Now you can see that you know the lengths of all three sides of each individual triangle.

Heron's Formula can be used to determine the area of the triangle when you know all three sides: where a, b, c are the sides and s=(1/2)(a+b+c)

You could also determine the size of the central angle (C) which is also the vertex angle of each triangle formed. and then use Area=(1/2)ab*sinC.

Just remember that after you find the area of one triangle, you must multiply by 5 to get the area of the entire pentagon.

This is just a couple of the ways in which this problem could be solved.

Hope this helps, Leeanne

Tracy,

The area is 1/2 base times altitude of the triangle that consists of one of the pentagon's sides and the radii to the two endpoints of that side.  You multiply that area by 5 for the area of the pentagon.  I suppose that you can use 6 as the length of the side, but the side really has length 10*sin (36 degrees), which equals about 5.8779.  The altitude (which is the distance from the centre of the pentagon to the side) is 5*cos (36 degrees), (which equals about 4.0451).  (If you use the Pythagorean theorem with a triangle whose sides are 5, 5, and 6, the altitude to the base is then 4 instead of the more exact 4.0451.  In fact, the triangle made up of half a side, altitude and radius is a 3-4-5 right triangle.)

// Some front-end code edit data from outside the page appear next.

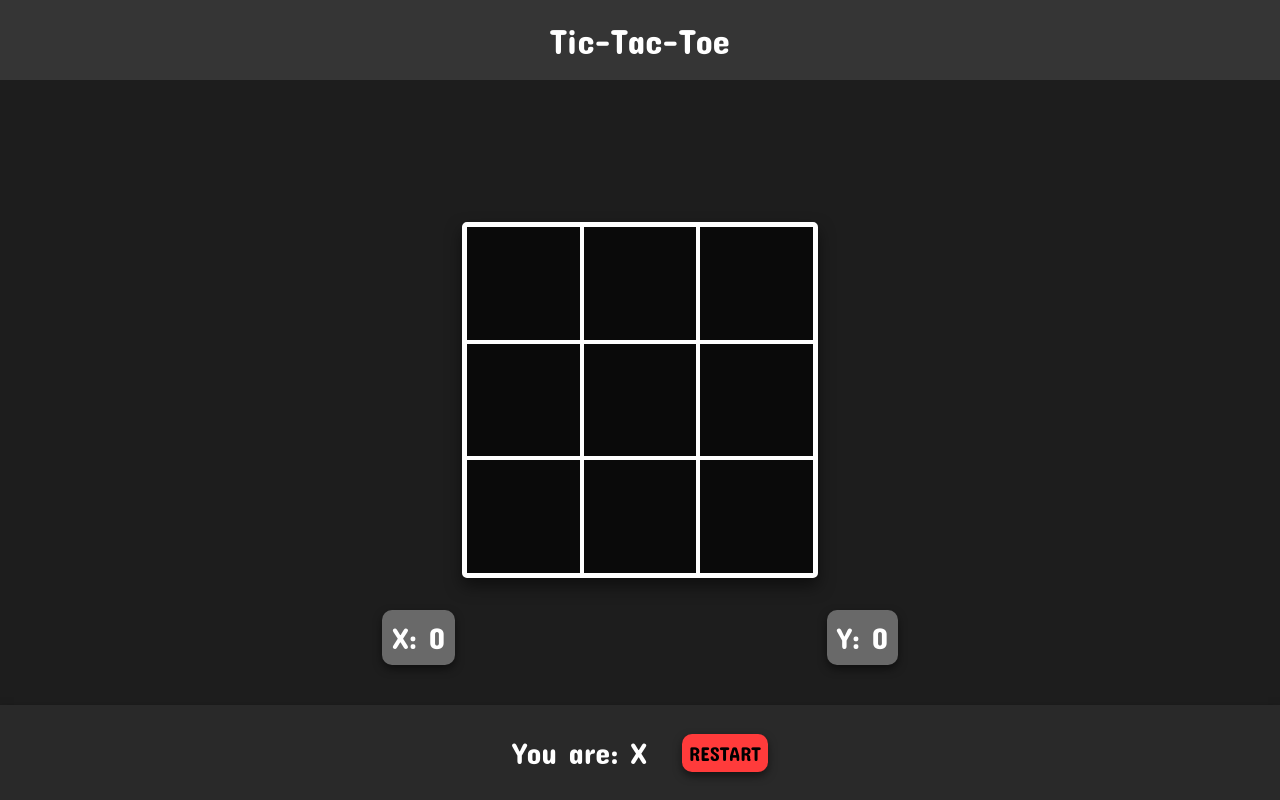
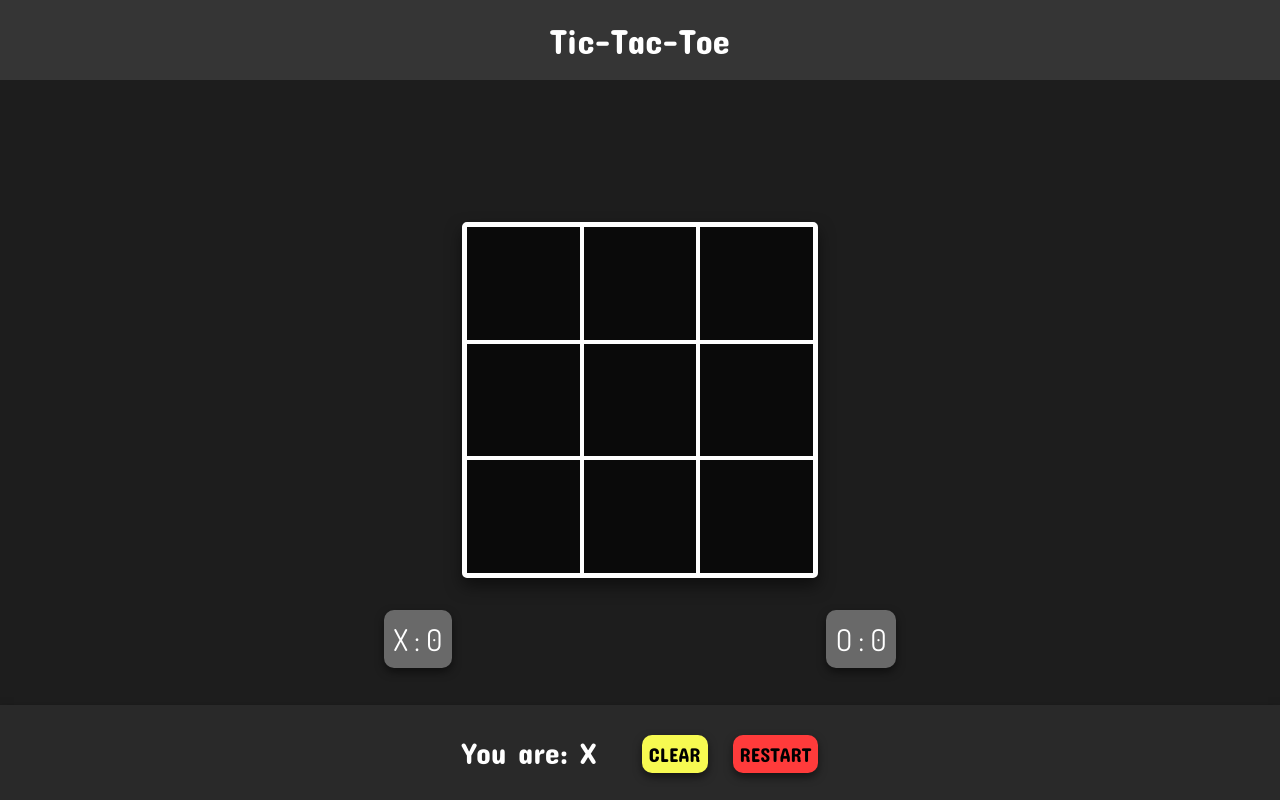
Before and after one commit to FPLCodes/Tic-tac-toe, a React (Create React App) app: page / in a window 1280 px wide. Built offline with nearby package versions, Linux system fonts and the light colour scheme.

Commit message:
Added buttons

```diff
--- a/src/App.css
+++ b/src/App.css
@@ -1,4 +1,4 @@
-@import url("https://fonts.googleapis.com/css2?family=Concert+One&display=swap");
+@import url("https://fonts.googleapis.com/css2?family=Concert+One&family=Dosis&display=swap");
 
 body {
   font-family: "Concert One", cursive;
@@ -12,6 +12,8 @@ body {
   background-color: rgb(29, 29, 29);
 }
 
+/* ==========================  HEADER  ============================ */
+
 .title {
   font-size: 35px;
   height: 80px;
@@ -24,6 +26,8 @@ body {
   justify-content: center;
   align-items: center;
 }
+
+/* ==========================  BODY  ============================== */
 
 .board {
   box-shadow: 0 8px 16px 0 rgba(0, 0, 0, 0.5);
@@ -77,7 +81,10 @@ body {
   border: 0px solid;
   border-radius: 10px;
   padding: 10px;
+  font-family: "Dosis", sans-serif;
 }
+
+/* ===========================  FOOTER  =========================== */
 
 .player {
   box-shadow: 0 4px 8px 0 rgba(0, 0, 0, 0.5);
@@ -93,8 +100,22 @@ body {
   bottom: 0;
 }
 
-.start-button {
-  margin-left: 35px;
+.clear-button {
+  margin-left: 45px;
+  font-family: "Concert One", cursive;
+  font-size: 20px;
+  outline: none;
+  border-radius: 10px;
+  padding: 7px;
+  box-shadow: 0 4px 8px 0 rgba(0, 0, 0, 0.5);
+  background-color: rgb(247, 250, 81);
+  border: none;
+  cursor: pointer;
+  transition: 0.3s;
+}
+
+.reset-button {
+  margin-left: 25px;
   font-family: "Concert One", cursive;
   font-size: 20px;
   outline: none;
--- a/src/components/Game.js
+++ b/src/components/Game.js
@@ -7,17 +7,18 @@ import "../App.css";
 const Game = () => {
   const [board, setBoard] = useState(Array(9).fill(null));
   const [xScore, setxScore] = useState(0);
-  const [yScore, setyScore] = useState(0);
+  const [oScore, setoScore] = useState(0);
   const [xIsNext, setXisNext] = useState(true);
   const [draw, setDraw] = useState(false);
   let winner = calculateWinner(board);
 
   const handleClick = (i) => {
     let boardCopy = [...board];
-    console.log(winner);
+
     if (winner || boardCopy[i]) return;
     boardCopy[i] = "X";
     winner = calculateWinner(boardCopy);
+    if (winner === "X") setxScore(xScore + 1);
     setBoard(boardCopy);
     if (winner) return;
 
@@ -34,8 +35,9 @@ const Game = () => {
     if (count <= 8) {
       boardCopy[rand] = "O";
     }
+    winner = calculateWinner(boardCopy);
+    if (winner === "O") setoScore(oScore + 1);
     setBoard(boardCopy);
-    winner = calculateWinner(boardCopy);
 
     if (!winner) {
       let empty = 0;
@@ -50,8 +52,8 @@ const Game = () => {
   };
 
   const renderMoves = () => (
-    <button onClick={restart} className="start-button">
-      RESTART
+    <button onClick={restart} className="clear-button">
+      CLEAR
     </button>
   );
 
@@ -61,14 +63,28 @@ const Game = () => {
     winner = null;
   }
 
+  const resetGame = () => (
+    <button onClick={reset} className="reset-button">
+      RESTART
+    </button>
+  );
+
+  function reset() {
+    setBoard(Array(9).fill(null));
+    setDraw(false);
+    winner = null;
+    setxScore(0);
+    setoScore(0);
+  }
+
   return (
     <div>
       <Header />
       <Board squares={board} onClick={handleClick} />
       <div className="scores-container">
         <div className="scores">
-          <span className="score">X: {xScore}</span>
-          <span className="score">Y: {yScore}</span>
+          <span className="score">X : {xScore}</span>
+          <span className="score">O : {oScore}</span>
         </div>
       </div>
       <div className="player">
@@ -79,7 +95,10 @@ const Game = () => {
             ? "Winner: " + winner
             : "You are: " + (xIsNext ? "X" : "O")}
         </p>
-        {renderMoves()}
+        <div>
+          {renderMoves()}
+          {resetGame()}
+        </div>
       </div>
     </div>
   );
```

Chris     Math Central is supported by the University of Regina and The Pacific Institute for the Mathematical Sciences.